Interdisciplinary Plant Sciences: Integrating Plant Science Research in Other Scientific Fields

The concept of ‘interdisciplinarity’ has emerged as a salient term within the scientific discourse, signifying an escalated interest in both the promotion of interdisciplinary methodologies and the evaluation of their efficacy. The scientific community increasingly recognizes interdisciplinary collaboration as a vital enhancement to scientific inquiry and a judicious career maneuver, receiving substantial support from funding agencies and policymakers. This is exemplified by the dedicated issue on interdisciplinary research published by Nature in 2015 and the thematic emphasis at the 5th annual meeting of the Global Research Council. Nation-states have implemented specific policy measures to underwrite interdisciplinary research endeavors, exemplified by the establishment of programs such as the National Academies Keck Futures Initiative (NAKFI) and the Integrative Graduate Education and Research Traineeship (IGERT). Moreover, the European Research Council (ERC) has garnered attention for endorsing “Frontier Research” proposals that venture beyond the confines of established disciplinary parameters.
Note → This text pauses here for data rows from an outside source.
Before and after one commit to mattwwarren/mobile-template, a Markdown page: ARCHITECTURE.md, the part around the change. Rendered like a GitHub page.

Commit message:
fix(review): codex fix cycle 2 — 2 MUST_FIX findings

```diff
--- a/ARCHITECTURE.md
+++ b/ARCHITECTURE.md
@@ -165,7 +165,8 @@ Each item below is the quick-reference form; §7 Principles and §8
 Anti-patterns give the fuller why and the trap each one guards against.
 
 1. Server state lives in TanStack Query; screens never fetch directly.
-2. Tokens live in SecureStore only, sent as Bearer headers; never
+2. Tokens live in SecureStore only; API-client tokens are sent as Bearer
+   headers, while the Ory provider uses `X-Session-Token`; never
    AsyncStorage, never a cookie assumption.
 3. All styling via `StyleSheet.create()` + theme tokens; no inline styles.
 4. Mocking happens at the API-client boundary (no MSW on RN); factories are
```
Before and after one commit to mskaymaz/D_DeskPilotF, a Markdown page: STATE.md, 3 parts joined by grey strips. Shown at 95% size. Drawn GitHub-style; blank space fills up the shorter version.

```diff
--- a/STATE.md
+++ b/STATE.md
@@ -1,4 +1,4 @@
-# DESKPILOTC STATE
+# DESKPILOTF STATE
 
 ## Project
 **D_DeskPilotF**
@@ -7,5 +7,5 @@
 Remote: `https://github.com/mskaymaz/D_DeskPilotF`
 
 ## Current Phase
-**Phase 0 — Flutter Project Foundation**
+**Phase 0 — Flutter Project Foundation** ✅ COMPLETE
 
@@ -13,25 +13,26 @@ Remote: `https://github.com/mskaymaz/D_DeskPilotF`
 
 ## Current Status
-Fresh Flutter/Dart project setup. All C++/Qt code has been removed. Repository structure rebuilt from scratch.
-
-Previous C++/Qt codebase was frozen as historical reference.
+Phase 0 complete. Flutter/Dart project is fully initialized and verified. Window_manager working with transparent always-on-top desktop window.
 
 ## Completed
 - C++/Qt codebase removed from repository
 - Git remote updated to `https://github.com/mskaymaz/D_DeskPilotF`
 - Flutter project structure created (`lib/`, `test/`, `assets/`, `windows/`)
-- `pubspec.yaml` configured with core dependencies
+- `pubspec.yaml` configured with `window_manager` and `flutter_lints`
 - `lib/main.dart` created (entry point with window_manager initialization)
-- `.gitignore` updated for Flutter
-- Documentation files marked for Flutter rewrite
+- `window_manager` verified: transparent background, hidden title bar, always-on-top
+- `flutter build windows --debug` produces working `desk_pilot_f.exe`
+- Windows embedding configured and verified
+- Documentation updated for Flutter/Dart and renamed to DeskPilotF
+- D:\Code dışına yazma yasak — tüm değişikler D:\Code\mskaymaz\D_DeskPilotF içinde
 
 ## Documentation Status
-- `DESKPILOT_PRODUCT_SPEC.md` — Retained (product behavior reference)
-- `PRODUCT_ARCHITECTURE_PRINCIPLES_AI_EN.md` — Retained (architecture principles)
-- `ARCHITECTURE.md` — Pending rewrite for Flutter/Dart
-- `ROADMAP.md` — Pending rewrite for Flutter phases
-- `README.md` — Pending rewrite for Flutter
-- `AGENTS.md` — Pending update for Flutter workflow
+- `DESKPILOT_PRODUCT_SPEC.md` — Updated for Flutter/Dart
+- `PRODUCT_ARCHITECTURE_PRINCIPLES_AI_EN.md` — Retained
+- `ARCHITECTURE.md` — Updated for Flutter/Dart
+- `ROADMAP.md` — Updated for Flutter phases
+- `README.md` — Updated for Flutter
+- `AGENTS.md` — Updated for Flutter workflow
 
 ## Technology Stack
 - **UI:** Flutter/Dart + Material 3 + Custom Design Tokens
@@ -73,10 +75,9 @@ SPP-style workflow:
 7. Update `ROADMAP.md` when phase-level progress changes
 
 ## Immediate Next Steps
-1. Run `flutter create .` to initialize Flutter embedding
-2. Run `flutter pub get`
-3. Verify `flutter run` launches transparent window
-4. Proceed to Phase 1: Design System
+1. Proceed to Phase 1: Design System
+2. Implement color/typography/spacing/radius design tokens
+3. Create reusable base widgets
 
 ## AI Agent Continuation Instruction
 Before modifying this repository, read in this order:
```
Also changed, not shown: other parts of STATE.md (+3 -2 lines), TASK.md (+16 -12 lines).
Interdisciplinary research confers a multitude of advantages, acting as a pivotal conduit for the generative recombination processes that propel scientific advancement (Rafols et al., 2012). The multifaceted issues such as climate change and resource security necessitate a confluence of expertise from the biological, physical, and social sciences (Rylance, 2015; Yegros-Yegros et al., 2015). Innovation is frequently incubated at the nexus of diverse disciplines, a space where the introduction of novel methodologies, theoretical perspectives, and insights has the potential to fundamentally alter or refine our collective understanding. The transformative influence of big data analytics across a spectrum of scientific fields illustrates the substantial impact of such interdisciplinary engagements (Rylance, 2015). However, it is important to acknowledge the challenges associated with interdisciplinary research. (Yegros-Yegros et al., 2015) identify two primary categories of costs: those related to the additional resources and effort required for coordination, and those stemming from a lack of recognition for the research.



The economic ramifications of interdisciplinary research are complex, encompassing direct costs like administrative and travel expenses, as well as less overt outlays due to the synchronization of disparate organizational cultures and the creation of a common vocabulary, as noted by scholars such as Cummings & Kiesler (2005), Rafols (2007), and Yegros-Yegros et al. (2015). The structural context of institutions exacerbates these financial burdens, presenting obstacles including limited career paths, diminished academic recognition, hurdles in publication, and biases in peer review, as documented by Bruce et al. (2004), Llerena & Meyer-Krahmer (2003), and Rafols (2007). Furthermore, interdisciplinary research often faces diminished esteem due to the prevalence of disciplinary silos, which marginalize unconventional methods and theories (Barry et al., 2008), and the assessment of such work is frequently skewed by traditional disciplinary prejudices, complicating the development of fair evaluation standards (Mallard et al., 2009; Yegros-Yegros et al., 2015). Additionally, interdisciplinary projects tend to be at a disadvantage in securing funding and may experience inconsistent citation impacts (Bromham et al., 2016; Porter & Rafols, 2009).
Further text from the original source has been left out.